Start of Block

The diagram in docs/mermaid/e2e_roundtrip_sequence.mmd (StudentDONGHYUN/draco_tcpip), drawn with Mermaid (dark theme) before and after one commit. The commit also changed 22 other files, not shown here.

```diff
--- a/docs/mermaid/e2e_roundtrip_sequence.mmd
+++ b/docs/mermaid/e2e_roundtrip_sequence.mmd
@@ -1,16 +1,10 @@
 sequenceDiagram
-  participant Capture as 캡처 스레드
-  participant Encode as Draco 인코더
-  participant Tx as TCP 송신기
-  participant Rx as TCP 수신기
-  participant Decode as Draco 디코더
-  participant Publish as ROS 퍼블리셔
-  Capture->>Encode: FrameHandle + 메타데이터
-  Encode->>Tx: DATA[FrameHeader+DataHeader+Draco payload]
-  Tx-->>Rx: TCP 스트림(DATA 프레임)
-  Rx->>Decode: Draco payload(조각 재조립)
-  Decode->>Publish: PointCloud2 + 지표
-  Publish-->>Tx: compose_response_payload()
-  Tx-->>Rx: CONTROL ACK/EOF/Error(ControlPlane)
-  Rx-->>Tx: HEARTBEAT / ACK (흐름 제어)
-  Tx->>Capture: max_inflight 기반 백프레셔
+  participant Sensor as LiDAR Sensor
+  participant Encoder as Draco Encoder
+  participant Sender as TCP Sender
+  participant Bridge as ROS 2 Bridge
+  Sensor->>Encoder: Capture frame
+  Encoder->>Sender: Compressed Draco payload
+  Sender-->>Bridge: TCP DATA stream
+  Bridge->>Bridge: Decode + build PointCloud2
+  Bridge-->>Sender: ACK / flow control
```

End of Block

* _Task description_
Without omitting anything, set down all the entries above again.

* _The answer_
The diagram in docs/mermaid/e2e_roundtrip_sequence.mmd (StudentDONGHYUN/draco_tcpip), drawn with Mermaid (dark theme) before and after one commit. The commit also changed 22 other files, not shown here.

```diff
--- a/docs/mermaid/e2e_roundtrip_sequence.mmd
+++ b/docs/mermaid/e2e_roundtrip_sequence.mmd
@@ -1,16 +1,10 @@
 sequenceDiagram
-  participant Capture as 캡처 스레드
-  participant Encode as Draco 인코더
-  participant Tx as TCP 송신기
-  participant Rx as TCP 수신기
-  participant Decode as Draco 디코더
-  participant Publish as ROS 퍼블리셔
-  Capture->>Encode: FrameHandle + 메타데이터
-  Encode->>Tx: DATA[FrameHeader+DataHeader+Draco payload]
-  Tx-->>Rx: TCP 스트림(DATA 프레임)
-  Rx->>Decode: Draco payload(조각 재조립)
-  Decode->>Publish: PointCloud2 + 지표
-  Publish-->>Tx: compose_response_payload()
-  Tx-->>Rx: CONTROL ACK/EOF/Error(ControlPlane)
-  Rx-->>Tx: HEARTBEAT / ACK (흐름 제어)
-  Tx->>Capture: max_inflight 기반 백프레셔
+  participant Sensor as LiDAR Sensor
+  participant Encoder as Draco Encoder
+  participant Sender as TCP Sender
+  participant Bridge as ROS 2 Bridge
+  Sensor->>Encoder: Capture frame
+  Encoder->>Sender: Compressed Draco payload
+  Sender-->>Bridge: TCP DATA stream
+  Bridge->>Bridge: Decode + build PointCloud2
+  Bridge-->>Sender: ACK / flow control
```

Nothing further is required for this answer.